I wonder what would happen if a bunch of people got on the subway dressed as rats, and just sat down like nothing was weird, thought Chumley Fotpic, unemployed actor and leader of a top-secret-but-actually-pretty-obvious group of occasional public pranksters called We Got You.

We’d need at least 25 opera-quality rat costumes, thought Chumley, tapping the numbers into the calculator on his iPhone, and after after a few quick emails and a trip to the Eternal Halloween store on 25th street, the rat pack was ready for its secret mission.  The target?  The M train.  Third car from the front, wrote Chumley in his super-secret agent email, which he explicitly asked his  followers not to forward to any outside civilians.

The rat costumes were quite realistic, and so when 37 human-sized rats boarded the M train at 10:35 in the morning, just after rush hour (so some rats could sit) but not too late that there was nobody on the train, first people gasped and then they laughed and then they immediately got used to it, all in the course of about 20 seconds.  You can tell this by the video footage that one of the rat-actors was taking, even though it’s illegal to take video on the subway.  But the camera was embedded into the neck of the rat costume, so nobody could tell.

After about three minutes things settled down.  And then things got more awkward.

A civilian commuting to work stood up.

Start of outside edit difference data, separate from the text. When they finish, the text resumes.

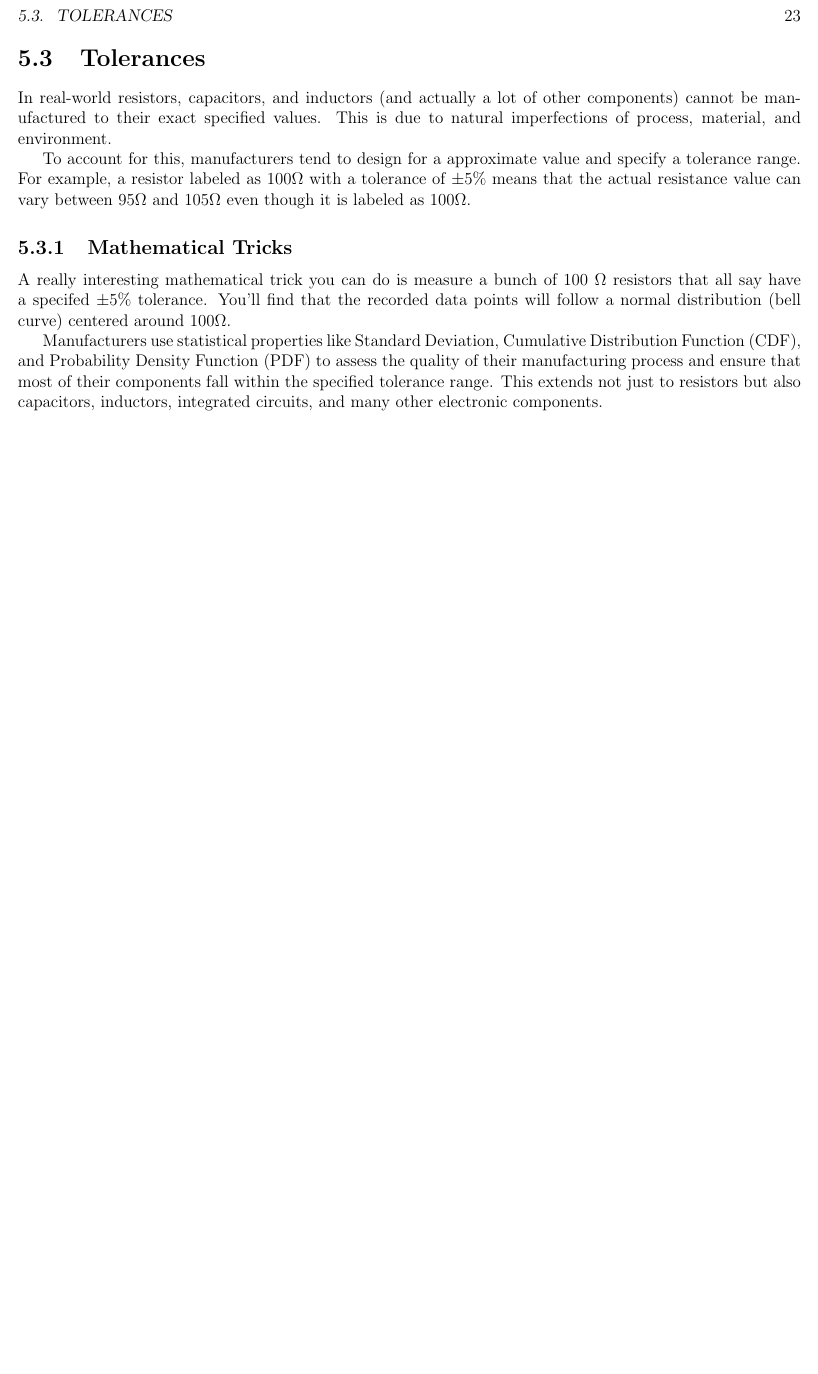
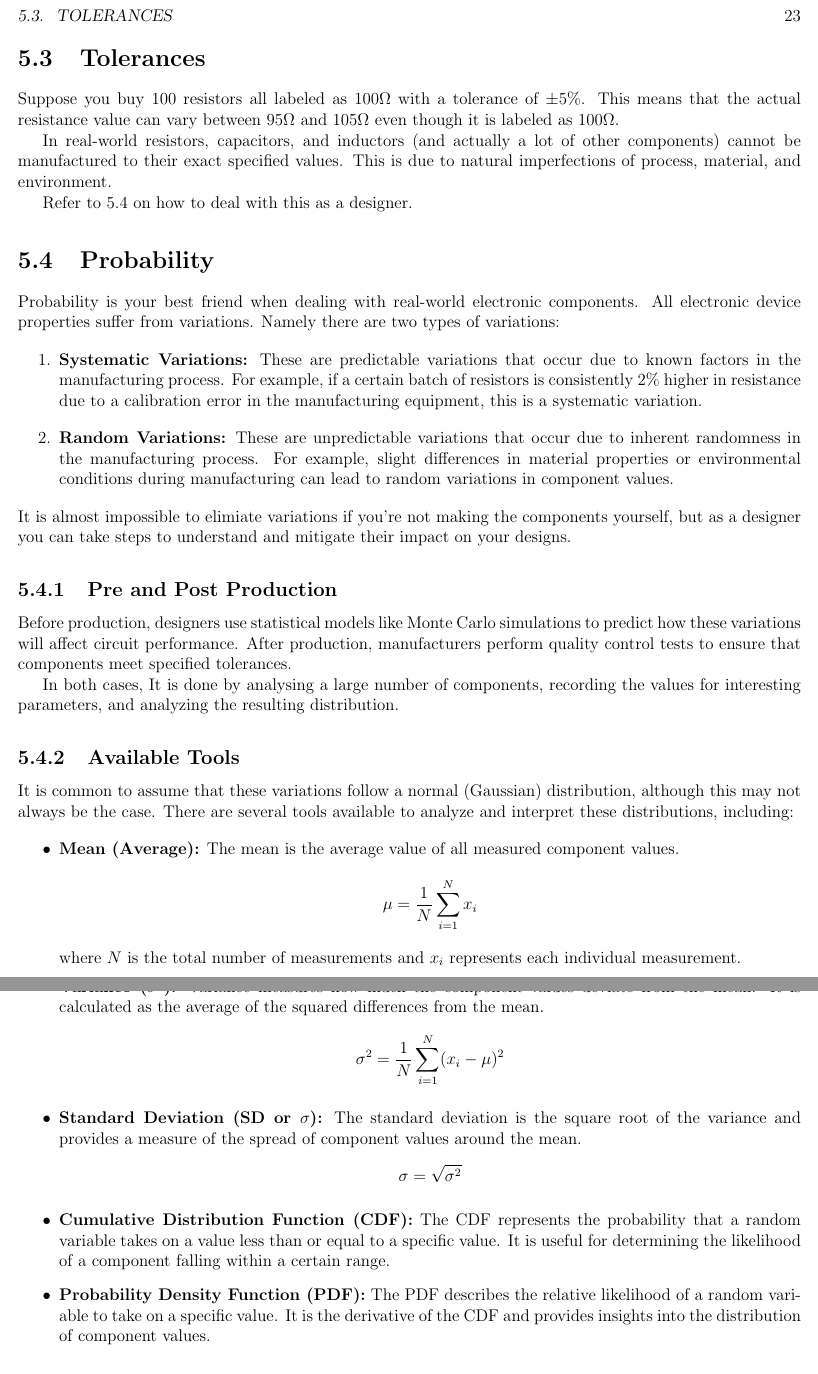
Before and after one commit to dotayush/analog_blocks, a LaTeX book (main.tex, which reads 1X_Theory/General/Probability.tex, 1X_Theory/General/Tolerances.tex): part of page 27 of 27 before the commit and two parts of pages 27 and 28 of 28 after it, the two joined at a grey line, cut so that both start at the same text, the shorter picture padded with empty space. Compiled offline with pdfLaTeX.

Commit message:
chore: better prob writeup? probably? haha

```diff
--- /dev/null
+++ b/1X_Theory/General/Probability.tex
@@ -0,0 +1,61 @@
+\section{Probability}
+\label{sec:theory_general_probability}
+
+Probability is your best friend when dealing with real-world
+electronic components. All electronic device properties suffer
+from variations. Namely there are two types of variations:
+\begin{enumerate}
+  \item \textbf{Systematic Variations:} These are predictable
+    variations that occur due to known factors in the
+    manufacturing process. For example, if a certain batch of
+    resistors is consistently \(2\%\) higher in resistance due
+    to a calibration error in the manufacturing equipment, this
+    is a systematic variation.
+  \item \textbf{Random Variations:} These are unpredictable
+    variations that occur due to inherent randomness in the
+    manufacturing process. For example, slight differences in
+    material properties or environmental conditions during
+    manufacturing can lead to random variations in component
+    values.
+\end{enumerate}
+It is almost impossible to elimiate variations if you're not making
+the components yourself, but as a designer you can take steps to
+understand and mitigate their impact on your designs.
+
+\subsection{Pre and Post Production}
+Before production, designers use statistical models like Monte Carlo
+simulations to predict how these variations will affect circuit
+performance. After production, manufacturers perform quality control
+tests to ensure that components meet specified tolerances.
+
+In both cases, It is done by analysing a large number of components,
+recording the values for interesting parameters, and analyzing the
+resulting distribution.
+
+\subsection{Available Tools}
+It is common to assume that these variations follow a normal (Gaussian)
+distribution, although this may not always be the case. There are several
+tools available to analyze and interpret these distributions, including:
+\begin{itemize}
+  \item \textbf{Mean (Average):} The mean is the average value
+    of all measured component values. $$\mu = \frac{1}{N} \sum_{i=1}^{N} x_i$$
+    where \(N\) is the total number of measurements and \(x_i\)
+    represents each individual measurement.
+  \item \textbf{Variance (\(\sigma^2\)):} Variance measures how
+    much the component values deviate from the mean. It is
+    calculated as the average of the squared differences from
+    the mean. $$\sigma^2 = \frac{1}{N} \sum_{i=1}^{N} (x_i - \mu)^2$$
+  \item \textbf{Standard Deviation (SD or \(\sigma\)):} The
+    standard deviation is the square root of the variance and
+    provides a measure of the spread of component values around
+    the mean. $$\sigma = \sqrt{\sigma^2}$$
+  \item \textbf{Cumulative Distribution Function (CDF):} The CDF
+    represents the probability that a random variable takes on
+    a value less than or equal to a specific value. It is useful
+    for determining the likelihood of a component falling within
+    a certain range.
+  \item \textbf{Probability Density Function (PDF):} The PDF
+    describes the relative likelihood of a random variable to
+    take on a specific value. It is the derivative of the CDF and
+    provides insights into the distribution of component values.
+\end{itemize}
--- a/1X_Theory/General/Tolerances.tex
+++ b/1X_Theory/General/Tolerances.tex
@@ -1,30 +1,15 @@
 \section{Tolerances}
 \label{sec:theory_general_tolerances}
 
-In real-world resistors, capacitors, and inductors (and actually
-a lot of other components) cannot be manufactured to their exact
-specified values. This is due to natural imperfections of
-process, material, and environment.
+Suppose you buy 100 resistors all labeled as \(100 \Omega\)
+with a tolerance of \(\pm 5\%\). This means that the actual
+resistance value can vary between \(95 \Omega\) and \(105 \Omega\)
+even though it is labeled as \(100 \Omega\).
 
-To account for this, manufacturers tend to design for a approximate
-value and specify a tolerance range. For example, a resistor
-labeled as \(100 \Omega\) with a tolerance of \(\pm 5\%\)
-means that the actual resistance value can vary between
-\(95 \Omega\) and \(105 \Omega\) even though it is labeled as
-\(100 \Omega\).
+In real-world resistors, capacitors, and inductors (and
+actually a lot of other components) cannot be manufactured to
+their exact specified values. This is due to natural
+imperfections of process, material, and environment.
 
-
-\subsection{Mathematical Tricks}
-A really interesting mathematical trick you can do is measure a
-bunch of 100 \(\Omega\) resistors that all say have a specifed
-\(\pm 5\%\) tolerance. You'll find that the recorded data points
-will follow a normal distribution (bell curve) centered around
-\(100 \Omega\).
-
-Manufacturers use statistical properties like Standard Deviation,
-Cumulative Distribution Function (CDF), and Probability Density
-Function (PDF) to assess the quality of their manufacturing
-process and ensure that most of their components fall within
-the specified tolerance range. This extends not just to resistors
-but also capacitors, inductors, integrated circuits, and many
-other electronic components.
+Refer to \ref{sec:theory_general_probability} on how to deal
+with this as a designer.
```
Also changed, not shown: 01_Passives/Voltage_Divider.tex (+0 -30 lines), 02_Filters/RC_High_Pass.tex (+0 -24 lines), 02_Filters/RC_Low_Pass.tex (+0 -26 lines), 02_Filters/RL_Low_Pass.tex (added, +1 -0 lines), 1X_Theory/General/Parasitics.tex (+21 -21 lines), 1X_Theory/Theory.tex (+1 -0 lines), 1X_Theory/General/Probability.tex (21 more changed lines).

“I’d just like you to know that none of us on this train are actually commuters,” said the man.  We’re just plants–actors–and we’re here to react to your rat prank in a way that simulates what a real person might do when faced with commuting with 37 laid off guys in rat costumes.”

“Oh,” thought Chumley, “Shit.” But he couldn’t say anything because he was in his rat costume and rats are not supposed to talk.

“Congratulations undercover agents,” said the man who really truly did look like a real-life commuter.  And then 2/3 of the regular-looking people on the train starting clapping–for themselves.

Then a cop came through the sliding door at the end of the car, which you are not supposed to do.   He clamped a set of handcuffs on the nearest rat.  The guy inside the rat costume felt the prickly heat of shame in his armpits but then the cop said,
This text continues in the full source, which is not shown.